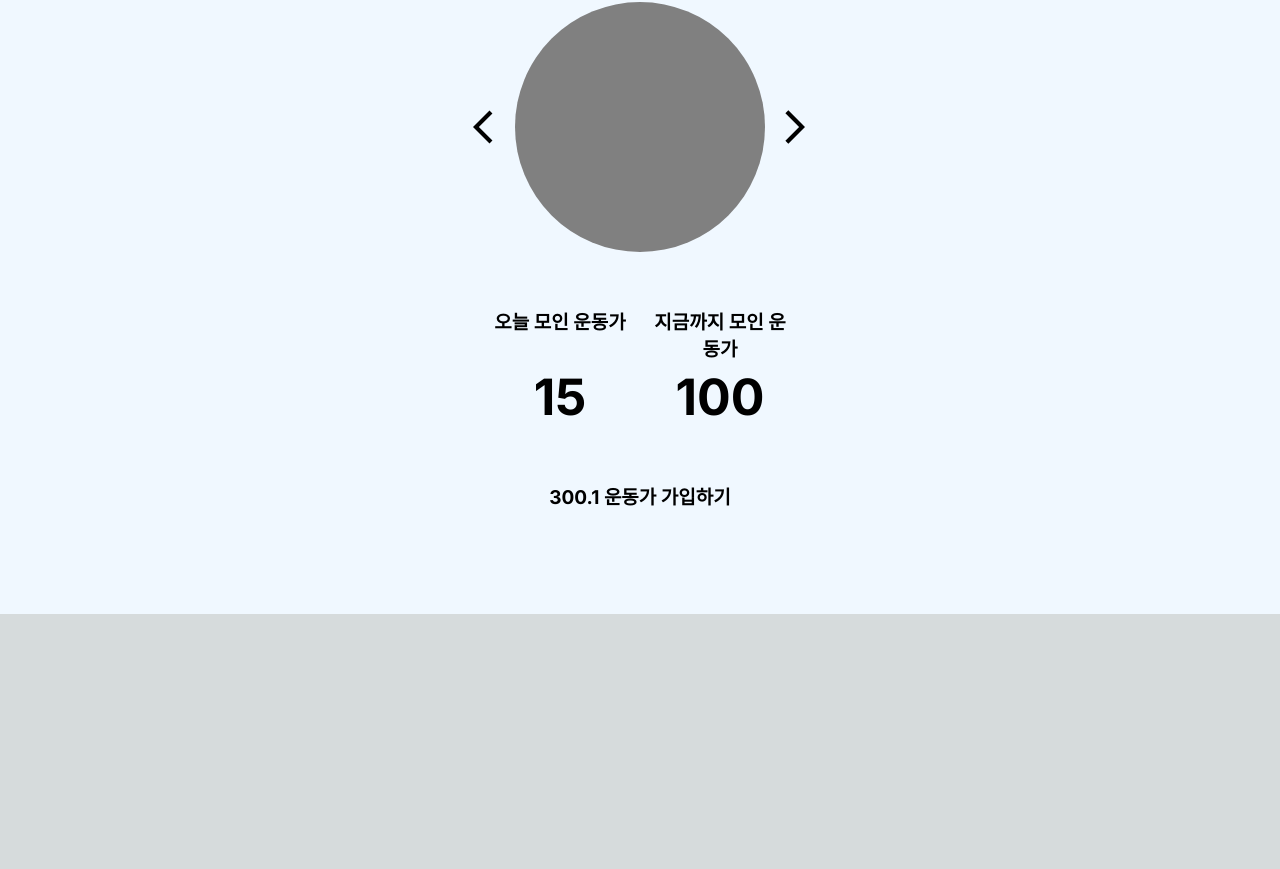
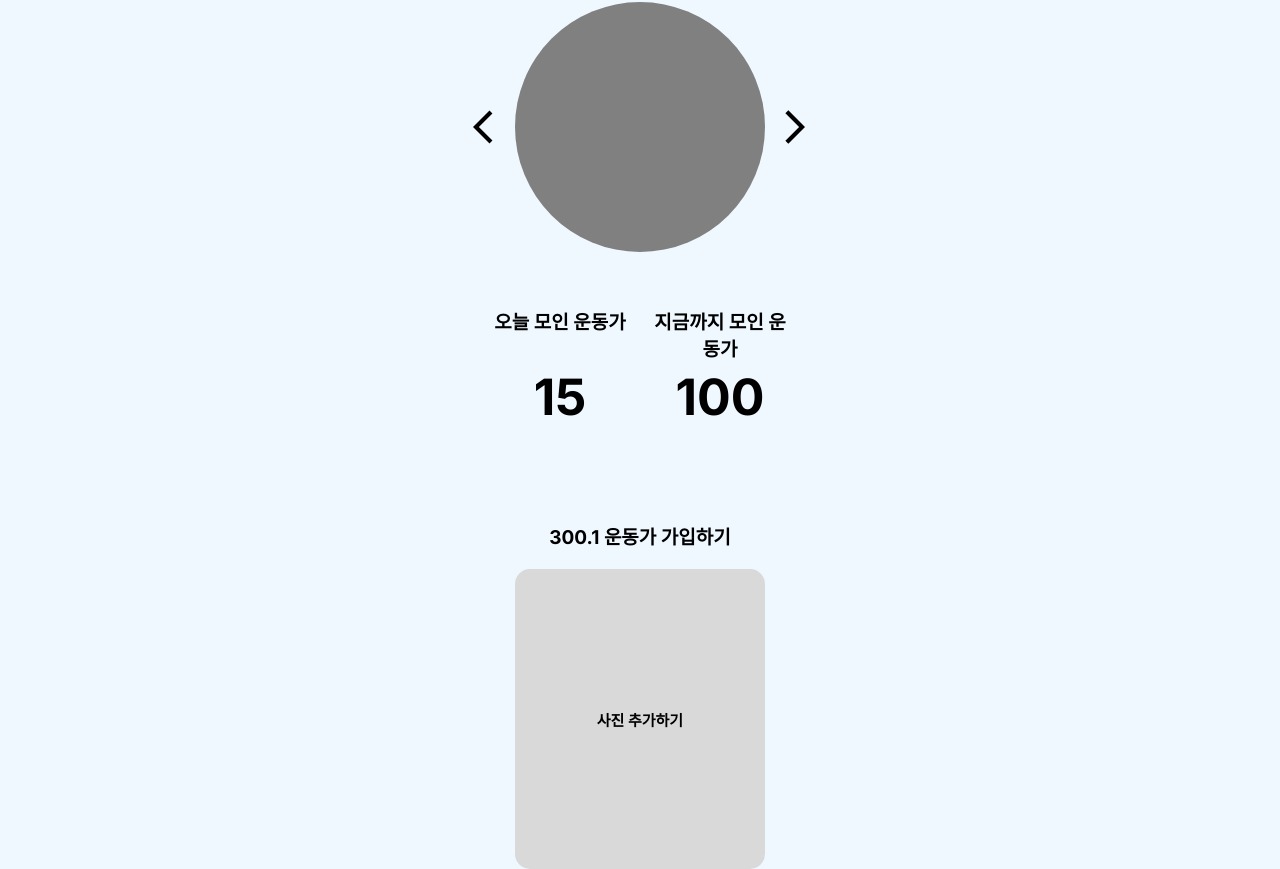
Before and after one commit to ParkGiraffe/movement_300_1, a Next.js app: page / in a window 1280 px wide. Shown: the part 186-1055 px from the top of the page. Before the commit the page ends 800 px from the top, so only its background shows below. Built offline with nearby package versions, Linux system fonts and the light colour scheme.

Commit message:
Feat: AddPhotoBox 제작 제작 시작

```diff
--- a/src/app/page.js
+++ b/src/app/page.js
@@ -41,12 +41,14 @@ export default function Home() {
         </SportsmanSection>
       </TopSection>
       <Divider />
-
+      <Divider />
       <MiddleSection>
         <TitleText>300.1 운동가 가입하기</TitleText>
+        <Divider className="thin_divider" />
+        <AddPhotoBox>
+          <TitleText className="in_text">사진 추가하기</TitleText>
+        </AddPhotoBox>
       </MiddleSection>
-
-
 
       {/* <TileBox>
         <TitleText>내가</TitleText>
@@ -113,6 +115,7 @@ const SportsmanSection = styled.div`
   flex-direction: row;
   justify-content: center;
   /* background-color: cyan; */
+
   .right_box {
     margin-left: 20px;
   }
@@ -129,7 +132,15 @@ const SportsmanBox = styled.div`
   /* background-color: cyan; */
 `;
 
-const MiddleSection = styled.div``;
+const MiddleSection = styled.div`
+  display: flex;
+  flex-direction: column;
+  align-items: center;
+
+  .thin_divider {
+    height: 20px;
+  }
+`;
 
 const StoreIconContainer = styled.div`
   /* width: 20px;
@@ -145,11 +156,19 @@ const StoreIconContainer = styled.div`
   }
 `;
 
-const TileBox = styled.div`
-  height: 150px;
-  width: 150px;
+const AddPhotoBox = styled.div`
+  display: flex;
+  flex-direction: column;
+  align-items: center;
+  justify-content: center;
+  height: 300px;
+  width: 250px;
   background-color: #d9d9d9;
   border-radius: 15px;
+
+  .in_text {
+    font-size: 15px;
+  }
 `;
 
 const Divider = styled.div`
```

> _The task_: Scan the entries above for the word "const". Report the lines that hold it.

> _The answer_:
@@ -113,6 +115,7 @@ const SportsmanSection = styled.div`
@@ -129,7 +132,15 @@ const SportsmanBox = styled.div`
-const MiddleSection = styled.div``;
+const MiddleSection = styled.div`
 const StoreIconContainer = styled.div`
@@ -145,11 +156,19 @@ const StoreIconContainer = styled.div`
-const TileBox = styled.div`
+const AddPhotoBox = styled.div`
 const Divider = styled.div`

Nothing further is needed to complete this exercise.